> **What is being asked**
Every line with the string "transition" must be copied from the entries below.

Data records START

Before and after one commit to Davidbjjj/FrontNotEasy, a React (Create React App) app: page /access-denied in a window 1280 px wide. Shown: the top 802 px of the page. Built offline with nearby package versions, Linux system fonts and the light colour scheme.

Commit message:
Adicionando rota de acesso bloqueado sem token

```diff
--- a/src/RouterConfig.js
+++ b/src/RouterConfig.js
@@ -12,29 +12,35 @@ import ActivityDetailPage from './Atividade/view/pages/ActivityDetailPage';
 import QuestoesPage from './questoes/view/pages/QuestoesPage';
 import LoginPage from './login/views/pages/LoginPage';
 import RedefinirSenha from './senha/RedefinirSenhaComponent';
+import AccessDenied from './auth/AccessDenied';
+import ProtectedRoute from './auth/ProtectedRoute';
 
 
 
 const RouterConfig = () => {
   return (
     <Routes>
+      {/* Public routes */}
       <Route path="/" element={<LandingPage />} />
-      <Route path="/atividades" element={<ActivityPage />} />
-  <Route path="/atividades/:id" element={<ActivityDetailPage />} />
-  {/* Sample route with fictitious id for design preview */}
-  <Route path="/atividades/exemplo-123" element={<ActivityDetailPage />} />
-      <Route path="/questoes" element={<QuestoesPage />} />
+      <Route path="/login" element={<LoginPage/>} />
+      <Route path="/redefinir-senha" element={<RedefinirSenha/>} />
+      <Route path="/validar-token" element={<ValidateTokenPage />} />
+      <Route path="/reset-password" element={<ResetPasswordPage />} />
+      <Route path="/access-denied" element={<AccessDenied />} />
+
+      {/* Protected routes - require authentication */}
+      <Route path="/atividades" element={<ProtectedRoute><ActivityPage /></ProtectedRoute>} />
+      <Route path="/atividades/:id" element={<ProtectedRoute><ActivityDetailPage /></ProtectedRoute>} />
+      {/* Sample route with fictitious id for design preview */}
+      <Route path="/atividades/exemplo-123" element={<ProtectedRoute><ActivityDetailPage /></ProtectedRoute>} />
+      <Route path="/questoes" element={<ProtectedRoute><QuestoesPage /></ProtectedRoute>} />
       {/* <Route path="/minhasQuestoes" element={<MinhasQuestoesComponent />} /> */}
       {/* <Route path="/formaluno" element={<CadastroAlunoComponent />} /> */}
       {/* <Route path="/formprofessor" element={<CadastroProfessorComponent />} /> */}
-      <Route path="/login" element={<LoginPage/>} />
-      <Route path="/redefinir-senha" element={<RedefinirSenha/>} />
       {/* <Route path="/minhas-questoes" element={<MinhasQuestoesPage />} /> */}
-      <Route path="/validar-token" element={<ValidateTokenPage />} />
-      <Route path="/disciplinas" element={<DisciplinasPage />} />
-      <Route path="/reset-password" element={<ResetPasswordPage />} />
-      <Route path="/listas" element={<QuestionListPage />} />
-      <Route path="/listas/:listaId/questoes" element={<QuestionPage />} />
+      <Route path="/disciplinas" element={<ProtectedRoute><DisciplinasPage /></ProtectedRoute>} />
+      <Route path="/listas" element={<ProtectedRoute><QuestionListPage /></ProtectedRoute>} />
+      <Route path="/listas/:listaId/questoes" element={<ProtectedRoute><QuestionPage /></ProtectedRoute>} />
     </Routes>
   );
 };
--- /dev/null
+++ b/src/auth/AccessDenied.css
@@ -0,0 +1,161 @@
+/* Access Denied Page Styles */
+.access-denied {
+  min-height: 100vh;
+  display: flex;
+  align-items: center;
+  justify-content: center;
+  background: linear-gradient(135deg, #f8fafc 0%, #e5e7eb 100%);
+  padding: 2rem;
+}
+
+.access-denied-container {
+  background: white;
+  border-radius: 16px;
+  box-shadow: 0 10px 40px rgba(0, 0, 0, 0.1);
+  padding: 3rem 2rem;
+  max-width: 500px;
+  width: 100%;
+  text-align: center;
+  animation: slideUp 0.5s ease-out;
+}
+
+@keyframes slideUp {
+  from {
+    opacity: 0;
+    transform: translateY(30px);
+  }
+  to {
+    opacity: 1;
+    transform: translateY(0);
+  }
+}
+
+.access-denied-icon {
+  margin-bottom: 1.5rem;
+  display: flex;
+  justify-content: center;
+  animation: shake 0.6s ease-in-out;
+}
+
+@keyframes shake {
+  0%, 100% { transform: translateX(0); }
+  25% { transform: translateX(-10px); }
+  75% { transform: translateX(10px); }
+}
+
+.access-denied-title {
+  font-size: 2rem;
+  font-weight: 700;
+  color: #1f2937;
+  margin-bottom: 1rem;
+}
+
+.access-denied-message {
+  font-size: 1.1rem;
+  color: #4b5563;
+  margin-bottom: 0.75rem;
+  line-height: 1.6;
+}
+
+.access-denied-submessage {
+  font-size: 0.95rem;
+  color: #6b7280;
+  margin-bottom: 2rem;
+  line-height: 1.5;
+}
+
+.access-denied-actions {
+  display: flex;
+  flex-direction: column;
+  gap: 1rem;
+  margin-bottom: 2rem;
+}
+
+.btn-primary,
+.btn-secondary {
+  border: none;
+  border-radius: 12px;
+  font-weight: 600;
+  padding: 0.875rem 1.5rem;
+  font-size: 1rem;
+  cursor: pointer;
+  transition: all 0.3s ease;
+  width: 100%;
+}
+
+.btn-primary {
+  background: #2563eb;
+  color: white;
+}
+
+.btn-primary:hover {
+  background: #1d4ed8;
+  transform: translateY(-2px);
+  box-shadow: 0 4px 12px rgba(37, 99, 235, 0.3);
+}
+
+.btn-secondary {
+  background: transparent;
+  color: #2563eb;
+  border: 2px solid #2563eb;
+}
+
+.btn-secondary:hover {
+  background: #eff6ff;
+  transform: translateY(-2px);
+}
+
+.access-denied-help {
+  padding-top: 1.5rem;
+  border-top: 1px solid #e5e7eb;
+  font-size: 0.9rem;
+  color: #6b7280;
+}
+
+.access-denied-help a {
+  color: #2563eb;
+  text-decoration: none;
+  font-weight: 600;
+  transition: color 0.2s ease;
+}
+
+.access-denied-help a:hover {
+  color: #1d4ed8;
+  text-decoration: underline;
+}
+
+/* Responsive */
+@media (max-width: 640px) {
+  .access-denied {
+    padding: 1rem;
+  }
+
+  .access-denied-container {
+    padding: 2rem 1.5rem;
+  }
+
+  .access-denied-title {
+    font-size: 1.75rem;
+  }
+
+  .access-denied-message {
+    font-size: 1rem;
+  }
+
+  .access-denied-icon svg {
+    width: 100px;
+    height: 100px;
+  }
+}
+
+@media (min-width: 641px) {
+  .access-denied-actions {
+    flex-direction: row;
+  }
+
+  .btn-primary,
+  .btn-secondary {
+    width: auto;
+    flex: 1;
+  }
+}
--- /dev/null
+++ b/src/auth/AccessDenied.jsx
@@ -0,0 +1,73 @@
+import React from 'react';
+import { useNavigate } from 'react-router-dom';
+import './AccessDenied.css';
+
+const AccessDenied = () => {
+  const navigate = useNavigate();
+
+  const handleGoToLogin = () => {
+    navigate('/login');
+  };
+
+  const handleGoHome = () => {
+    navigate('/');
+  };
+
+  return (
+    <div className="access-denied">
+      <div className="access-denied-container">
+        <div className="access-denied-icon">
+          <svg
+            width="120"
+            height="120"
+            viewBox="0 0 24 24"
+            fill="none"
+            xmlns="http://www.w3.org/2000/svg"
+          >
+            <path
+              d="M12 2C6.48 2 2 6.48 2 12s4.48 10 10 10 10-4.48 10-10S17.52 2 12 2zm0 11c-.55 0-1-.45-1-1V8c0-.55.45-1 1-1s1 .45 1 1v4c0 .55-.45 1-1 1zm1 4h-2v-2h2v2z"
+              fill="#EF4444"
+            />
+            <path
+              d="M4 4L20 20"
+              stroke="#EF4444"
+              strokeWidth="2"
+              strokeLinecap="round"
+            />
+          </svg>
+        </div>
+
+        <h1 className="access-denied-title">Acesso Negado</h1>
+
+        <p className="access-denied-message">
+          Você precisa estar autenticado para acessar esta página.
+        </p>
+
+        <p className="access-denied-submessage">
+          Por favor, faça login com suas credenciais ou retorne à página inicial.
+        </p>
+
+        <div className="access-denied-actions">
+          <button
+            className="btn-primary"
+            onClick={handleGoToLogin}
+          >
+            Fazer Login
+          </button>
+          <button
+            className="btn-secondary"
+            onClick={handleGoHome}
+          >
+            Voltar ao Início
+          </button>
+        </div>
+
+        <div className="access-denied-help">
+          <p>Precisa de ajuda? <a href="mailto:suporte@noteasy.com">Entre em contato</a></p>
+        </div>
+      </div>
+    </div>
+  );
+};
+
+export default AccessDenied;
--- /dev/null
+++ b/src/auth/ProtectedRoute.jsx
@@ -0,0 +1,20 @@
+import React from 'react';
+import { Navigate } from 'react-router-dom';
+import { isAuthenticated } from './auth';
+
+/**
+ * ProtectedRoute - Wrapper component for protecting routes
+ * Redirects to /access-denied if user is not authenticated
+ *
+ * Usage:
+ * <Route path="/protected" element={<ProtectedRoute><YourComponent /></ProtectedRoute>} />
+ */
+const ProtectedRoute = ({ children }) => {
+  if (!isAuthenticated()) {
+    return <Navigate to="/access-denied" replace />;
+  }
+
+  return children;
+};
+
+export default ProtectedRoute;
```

Data records END

> **Written solution**
+  transition: all 0.3s ease;
+  transition: color 0.2s ease;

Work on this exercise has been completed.